Copy, in full, each line of the material that holds the word "handleClick".

○ ○ ○

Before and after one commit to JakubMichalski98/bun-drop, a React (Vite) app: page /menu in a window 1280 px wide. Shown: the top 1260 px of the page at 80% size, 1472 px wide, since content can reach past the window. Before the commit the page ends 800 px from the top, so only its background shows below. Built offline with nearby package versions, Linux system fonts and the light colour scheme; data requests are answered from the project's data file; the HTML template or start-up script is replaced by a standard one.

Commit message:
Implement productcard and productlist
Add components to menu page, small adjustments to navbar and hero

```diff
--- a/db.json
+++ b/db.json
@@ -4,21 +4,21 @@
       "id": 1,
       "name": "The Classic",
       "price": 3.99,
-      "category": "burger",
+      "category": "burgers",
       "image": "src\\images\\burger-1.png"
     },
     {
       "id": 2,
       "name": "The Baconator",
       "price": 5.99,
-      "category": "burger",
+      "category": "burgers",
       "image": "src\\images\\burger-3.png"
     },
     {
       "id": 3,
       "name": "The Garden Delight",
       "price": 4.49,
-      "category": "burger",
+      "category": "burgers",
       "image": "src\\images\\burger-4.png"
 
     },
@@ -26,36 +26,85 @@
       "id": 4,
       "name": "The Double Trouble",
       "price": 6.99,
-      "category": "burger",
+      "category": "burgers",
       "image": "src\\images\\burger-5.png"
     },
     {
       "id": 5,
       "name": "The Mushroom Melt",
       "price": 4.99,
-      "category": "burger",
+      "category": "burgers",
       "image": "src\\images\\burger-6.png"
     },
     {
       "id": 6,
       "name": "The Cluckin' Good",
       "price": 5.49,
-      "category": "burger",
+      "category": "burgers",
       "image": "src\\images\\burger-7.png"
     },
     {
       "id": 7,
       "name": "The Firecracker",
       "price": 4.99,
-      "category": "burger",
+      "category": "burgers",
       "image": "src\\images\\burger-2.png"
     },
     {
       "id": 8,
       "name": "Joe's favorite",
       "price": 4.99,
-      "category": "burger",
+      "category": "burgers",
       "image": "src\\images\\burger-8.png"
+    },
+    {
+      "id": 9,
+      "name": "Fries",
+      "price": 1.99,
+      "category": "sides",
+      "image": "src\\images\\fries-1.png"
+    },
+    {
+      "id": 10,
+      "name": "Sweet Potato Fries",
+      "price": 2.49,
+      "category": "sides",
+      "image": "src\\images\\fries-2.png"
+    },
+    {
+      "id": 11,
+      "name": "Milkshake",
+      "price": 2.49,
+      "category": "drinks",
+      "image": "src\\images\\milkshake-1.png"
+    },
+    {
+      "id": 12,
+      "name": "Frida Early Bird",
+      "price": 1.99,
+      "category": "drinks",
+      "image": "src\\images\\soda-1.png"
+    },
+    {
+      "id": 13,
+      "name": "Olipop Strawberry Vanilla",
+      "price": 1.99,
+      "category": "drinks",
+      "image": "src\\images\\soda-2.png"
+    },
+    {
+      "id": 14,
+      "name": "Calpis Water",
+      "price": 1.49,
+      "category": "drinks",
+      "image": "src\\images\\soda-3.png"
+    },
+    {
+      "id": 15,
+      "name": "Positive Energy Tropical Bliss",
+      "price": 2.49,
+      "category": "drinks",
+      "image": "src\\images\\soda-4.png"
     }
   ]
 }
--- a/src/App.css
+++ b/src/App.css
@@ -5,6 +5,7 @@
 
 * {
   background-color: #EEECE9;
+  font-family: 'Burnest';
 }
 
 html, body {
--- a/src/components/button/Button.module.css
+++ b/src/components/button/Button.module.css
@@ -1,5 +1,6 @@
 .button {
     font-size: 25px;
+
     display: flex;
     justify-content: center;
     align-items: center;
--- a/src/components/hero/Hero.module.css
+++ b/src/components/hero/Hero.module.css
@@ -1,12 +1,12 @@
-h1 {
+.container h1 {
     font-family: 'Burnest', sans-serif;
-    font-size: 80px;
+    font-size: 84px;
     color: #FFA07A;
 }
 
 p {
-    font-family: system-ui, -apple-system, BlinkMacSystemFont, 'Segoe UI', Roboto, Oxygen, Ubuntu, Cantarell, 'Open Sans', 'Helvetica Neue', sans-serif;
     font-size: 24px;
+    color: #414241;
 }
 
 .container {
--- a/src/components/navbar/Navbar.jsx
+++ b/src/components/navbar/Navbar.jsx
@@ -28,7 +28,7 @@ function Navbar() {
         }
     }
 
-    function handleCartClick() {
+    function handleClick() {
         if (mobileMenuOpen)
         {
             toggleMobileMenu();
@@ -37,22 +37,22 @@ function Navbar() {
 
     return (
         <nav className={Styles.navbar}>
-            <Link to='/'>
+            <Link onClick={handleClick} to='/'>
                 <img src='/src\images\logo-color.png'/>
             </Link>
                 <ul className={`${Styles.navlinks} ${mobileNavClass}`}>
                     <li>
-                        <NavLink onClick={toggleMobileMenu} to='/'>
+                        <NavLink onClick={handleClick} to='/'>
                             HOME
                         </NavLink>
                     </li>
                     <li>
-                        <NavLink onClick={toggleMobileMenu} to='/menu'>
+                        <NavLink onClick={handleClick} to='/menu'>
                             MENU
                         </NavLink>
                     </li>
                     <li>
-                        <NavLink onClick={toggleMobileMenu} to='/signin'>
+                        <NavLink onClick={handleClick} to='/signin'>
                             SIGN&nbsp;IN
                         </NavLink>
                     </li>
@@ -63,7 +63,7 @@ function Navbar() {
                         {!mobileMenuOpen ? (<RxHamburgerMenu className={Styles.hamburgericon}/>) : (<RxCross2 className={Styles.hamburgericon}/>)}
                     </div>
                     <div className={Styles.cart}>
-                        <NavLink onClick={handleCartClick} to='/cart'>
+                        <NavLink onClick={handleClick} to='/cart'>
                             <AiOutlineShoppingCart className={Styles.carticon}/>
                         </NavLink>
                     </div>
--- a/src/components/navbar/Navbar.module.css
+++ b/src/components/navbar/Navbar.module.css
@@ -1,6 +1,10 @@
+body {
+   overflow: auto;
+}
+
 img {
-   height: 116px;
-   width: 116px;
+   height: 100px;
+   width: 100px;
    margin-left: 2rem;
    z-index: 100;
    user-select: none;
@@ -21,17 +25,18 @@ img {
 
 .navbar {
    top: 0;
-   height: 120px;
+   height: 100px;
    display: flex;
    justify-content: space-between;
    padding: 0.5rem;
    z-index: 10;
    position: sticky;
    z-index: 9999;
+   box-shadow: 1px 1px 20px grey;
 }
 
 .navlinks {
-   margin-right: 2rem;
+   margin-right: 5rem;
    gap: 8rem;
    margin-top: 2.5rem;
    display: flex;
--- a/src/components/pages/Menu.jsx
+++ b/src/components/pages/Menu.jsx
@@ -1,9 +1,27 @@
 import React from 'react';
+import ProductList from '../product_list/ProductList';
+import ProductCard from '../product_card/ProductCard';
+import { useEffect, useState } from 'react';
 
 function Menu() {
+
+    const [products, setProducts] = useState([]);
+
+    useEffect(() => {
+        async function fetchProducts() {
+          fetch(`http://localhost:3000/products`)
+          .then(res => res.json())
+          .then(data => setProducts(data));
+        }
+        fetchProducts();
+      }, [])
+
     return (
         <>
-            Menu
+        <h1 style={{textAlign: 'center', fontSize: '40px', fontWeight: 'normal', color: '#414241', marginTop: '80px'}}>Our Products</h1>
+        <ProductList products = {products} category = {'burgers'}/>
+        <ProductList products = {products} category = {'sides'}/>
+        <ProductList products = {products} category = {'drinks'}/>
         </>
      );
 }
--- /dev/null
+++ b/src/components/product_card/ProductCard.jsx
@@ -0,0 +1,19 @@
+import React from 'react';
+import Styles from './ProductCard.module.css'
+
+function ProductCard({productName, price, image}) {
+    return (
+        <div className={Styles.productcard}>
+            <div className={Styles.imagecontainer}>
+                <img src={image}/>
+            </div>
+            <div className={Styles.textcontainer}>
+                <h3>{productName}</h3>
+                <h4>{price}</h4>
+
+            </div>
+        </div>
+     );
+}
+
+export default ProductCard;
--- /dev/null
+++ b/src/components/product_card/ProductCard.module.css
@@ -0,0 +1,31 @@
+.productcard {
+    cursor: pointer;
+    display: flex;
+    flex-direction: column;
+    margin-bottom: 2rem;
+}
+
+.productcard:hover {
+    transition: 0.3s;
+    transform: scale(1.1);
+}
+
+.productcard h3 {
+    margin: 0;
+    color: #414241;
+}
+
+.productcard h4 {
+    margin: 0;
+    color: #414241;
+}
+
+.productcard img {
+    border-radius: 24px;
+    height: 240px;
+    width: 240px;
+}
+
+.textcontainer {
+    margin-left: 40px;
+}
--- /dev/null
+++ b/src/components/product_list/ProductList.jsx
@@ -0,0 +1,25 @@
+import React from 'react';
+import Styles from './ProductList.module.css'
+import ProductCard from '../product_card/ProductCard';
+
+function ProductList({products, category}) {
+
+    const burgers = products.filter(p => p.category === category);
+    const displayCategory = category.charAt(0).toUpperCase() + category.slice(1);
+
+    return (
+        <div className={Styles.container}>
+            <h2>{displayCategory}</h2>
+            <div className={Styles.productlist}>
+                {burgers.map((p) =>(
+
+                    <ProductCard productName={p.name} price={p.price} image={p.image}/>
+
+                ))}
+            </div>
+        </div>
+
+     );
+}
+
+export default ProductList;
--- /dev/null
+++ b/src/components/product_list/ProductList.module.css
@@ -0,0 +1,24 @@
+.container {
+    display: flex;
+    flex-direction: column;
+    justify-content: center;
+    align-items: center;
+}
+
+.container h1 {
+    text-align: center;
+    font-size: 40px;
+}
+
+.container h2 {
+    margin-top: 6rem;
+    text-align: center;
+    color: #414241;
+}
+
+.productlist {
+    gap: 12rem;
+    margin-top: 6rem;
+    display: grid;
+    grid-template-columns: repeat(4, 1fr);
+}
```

○ ○ ○

EXERCISE RESULT:
+    function handleClick() {
+            <Link onClick={handleClick} to='/'>
+                        <NavLink onClick={handleClick} to='/'>
+                        <NavLink onClick={handleClick} to='/menu'>
+                        <NavLink onClick={handleClick} to='/signin'>
+                        <NavLink onClick={handleClick} to='/cart'>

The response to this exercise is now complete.